How tough are times at Mandalay Bay? Naming rights bad.
The 12,000-seat Mandalay Bay Events Center has been renamed Michelob Ultra Arena.
Our reaction to this news is akin to being on a Las Vegas vacation and realizing you forgot your razor, so you have to groom your nether regions with Biore strips. While submerged in salt water. But worse.
Financial details of the multi-year naming rights deal haven’t been made public, but whatever Mandalay Bay (and its owner, MGM Resorts) made from the deal, it isn’t enough.
Beyond the fundamental awkwardness of forcing customers to refer to a venue by a product name, it’s technically “Michelob ULTRA Arena,” as if the person doing the naming was experiencing some sort of seizure.

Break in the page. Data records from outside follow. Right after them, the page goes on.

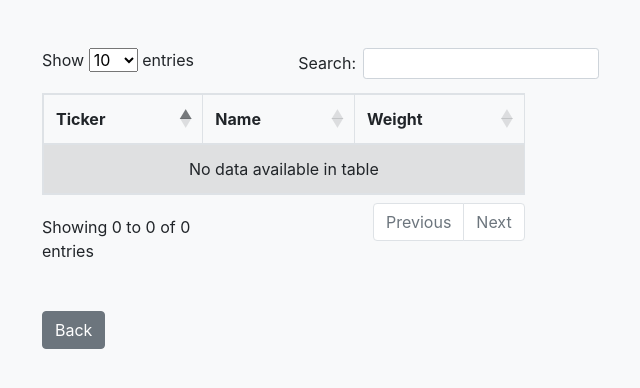
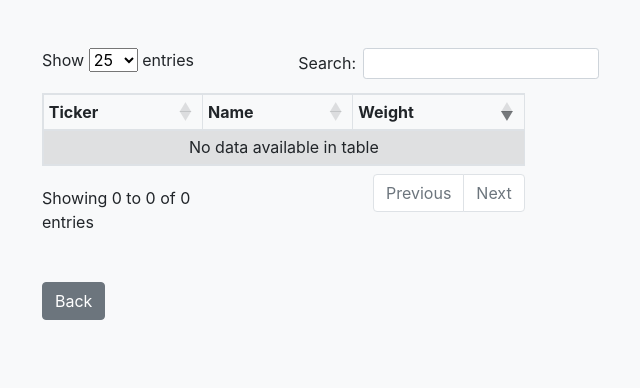
Before and after one commit to jjacobson/ETFCalc, a Flask app: template etfcalc/templates/output/output.html in a window 1280 px wide. Shown: the part 56-444 px from the top of the page, without its empty margins (238-878 px from the left). Run offline with Flask 2, Linux system fonts and the light colour scheme; the template is opened without the code that fills it, so the values that code supplies are empty; some libraries are stand-ins or nearby versions.

Commit message:
Increase default page size, sort by holding weight.

```diff
--- a/etfcalc/static/js/output.js
+++ b/etfcalc/static/js/output.js
@@ -3,7 +3,8 @@ function back() {
 }
 
 $(document).ready(function () {
-    $('#datatable').DataTable({
-
+    $('#output_table').DataTable({
+        "order": [[ 2, "desc" ]],
+        "pageLength": 25
     });
 });
--- a/etfcalc/templates/output/output.html
+++ b/etfcalc/templates/output/output.html
@@ -6,7 +6,7 @@
 
 {% block content %}
 <div class="row py-5">
-    <table class="table table-striped table-bordered" id="datatable" style="width:100%">
+    <table class="table table-striped table-bordered table-sm" id="output_table">
         <thead>
             <tr>
                 <th>Ticker</th>
```
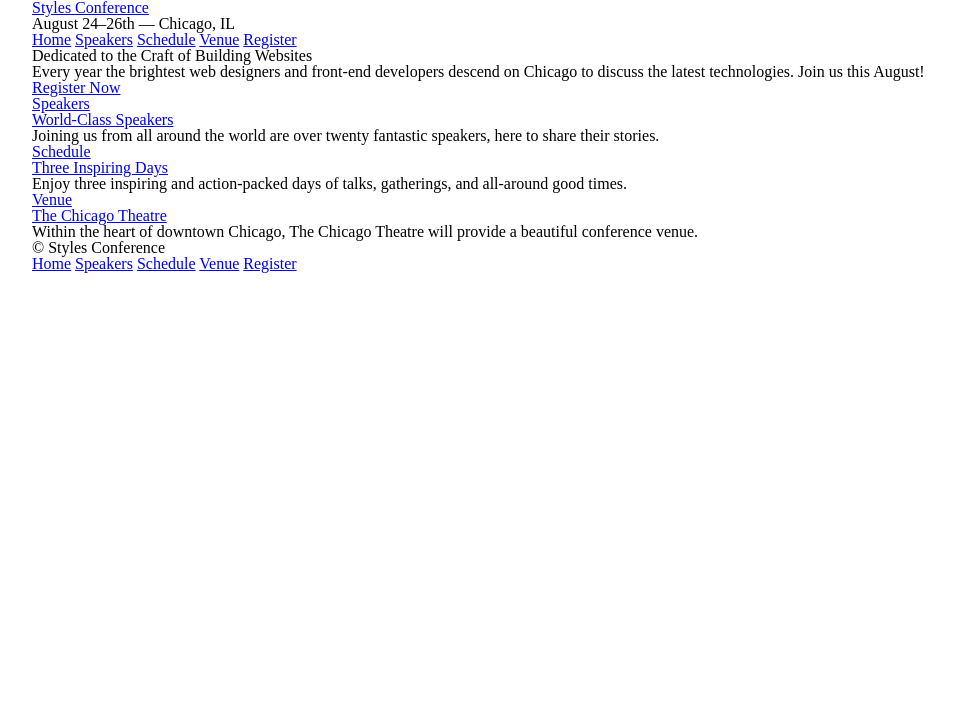
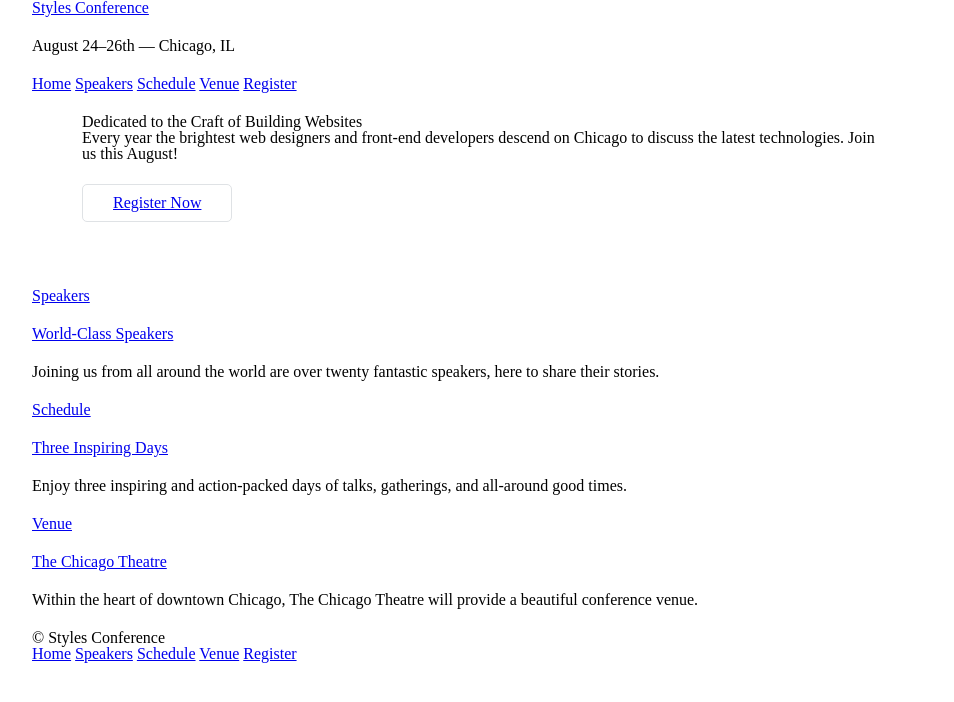
Before and after one commit to 226614/styles-conference, a plain HTML site: page index.html in a window 1280 px wide. Shown: the whole page, without its empty margins (158-1112 px from the left). Drawn offline with Linux system fonts and the light colour scheme.

Commit message:
september 20th

```diff
--- a/assets/stylesheets/main.css
+++ b/assets/stylesheets/main.css
@@ -148,3 +148,44 @@ Grid
   padding-right: 30px;
   width: 960px;
 }
+
+/*
+=================================================
+Typography
+=================================================
+*/
+
+h1,
+h3,
+h4,
+h5,
+p {
+  margin-bottom: 22px;
+}
+
+/*
+=================================================
+buttons
+=================================================
+*/
+
+.btn {
+  border-radius: 5px;
+  display: inline-block;
+  margin: 0;
+}
+
+.btn-alt {
+  border: 1px solid #dfe2e5;
+  padding: 10px 30px;
+}
+
+/*
+=================================================
+home
+=================================================
+*/
+
+.hero {
+  padding: 22px 80px 66px 80px;
+}
--- a/index.html
+++ b/index.html
@@ -31,21 +31,21 @@
 
     <!-- Hero -->
 
-    <section class="container">
+    <section class="hero container" >
 
       <h2>Dedicated to the Craft of Building Websites</h2>
 
       <p>Every year the brightest web designers and front-end developers descend on Chicago to discuss the latest technologies. Join us this August!</p>
 
-      <a href="register.html">Register Now</a>
+      <a href="register.html" class="btn btn-alt">Register Now</a>
 
     </section>
 
     <!-- Teasers -->
 
-    <section>
+    <section class="container">
 
-      <section class="container">
+      <section >
         <a href="speakers.html">
           <h5>Speakers</h5>
           <h3>World-Class Speakers</h3>
@@ -53,7 +53,7 @@
         <p>Joining us from all around the world are over twenty fantastic speakers, here to share their stories.</p>
       </section>
 
-      <section class="container">
+      <section >
         <a href="schedule.html">
           <h5>Schedule</h5>
           <h3>Three Inspiring Days</h3>
@@ -61,7 +61,7 @@
         <p>Enjoy three inspiring and action-packed days of talks, gatherings, and all-around good times.</p>
       </section>
 
-      <section class="container">
+      <section >
         <a href="venue.html">
           <h5>Venue</h5>
           <h3>The Chicago Theatre</h3>
```
Also changed, not shown: register.html (+3 -2 lines), schedule.html (+2 -2 lines), speakers.html (+4 -4 lines), venue.html (+4 -4 lines).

While everyone in the media is just regurgitating the news release about this deal, nobody’s really asking if it makes sense for anyone involved.
Everyone’s too busy cutting and pasting this quote from Chuck Bowling, Mandalay Bay’s President and COO: “We’re pleased to welcome Anheuser-Busch, a company we have great admiration for, as our naming rights partner at Mandalay Bay.”
Yes, Chuck Bowling admires Anheuser-Busch. Seriously, bro, raise the bar for who gets your admiration. It’s a beer company. You admire their deep pockets. That’s probably more lust than admiration, but news releases need quotes, so there you have it.
It’s also probably wise not to invest all your admiration in a beer with an average consumer score of 1.88 out of 5.
Anyway, the fact is naming rights deals are a huge waste of money for the companies gullible enough to pay for them.
There’s simply no correlation between such sponsorship deals and people consuming one’s product.
We defy you to find anyone who has has ever flown on Allegiant or signed up for T-Mobile because the names of those companies are on our stadium and arena.
Naming rights are ego-driven, plain and simple.
They’re a money grab by venues who definitely aren’t going to tell sponsors their investment is being flushed. Read more.
So, Mandalay Bay gets some revenue while customers are annoyed and the brand is diminished.
It’s yet another example of a company going for short-term gain while sacrificing long-term goodwill.
The bottom line: Mandalay Bay wasn’t doing particularly well prior to the pandemic, so there’s no way they’d turn down free money now if somebody’s foolish enough to throw it at them.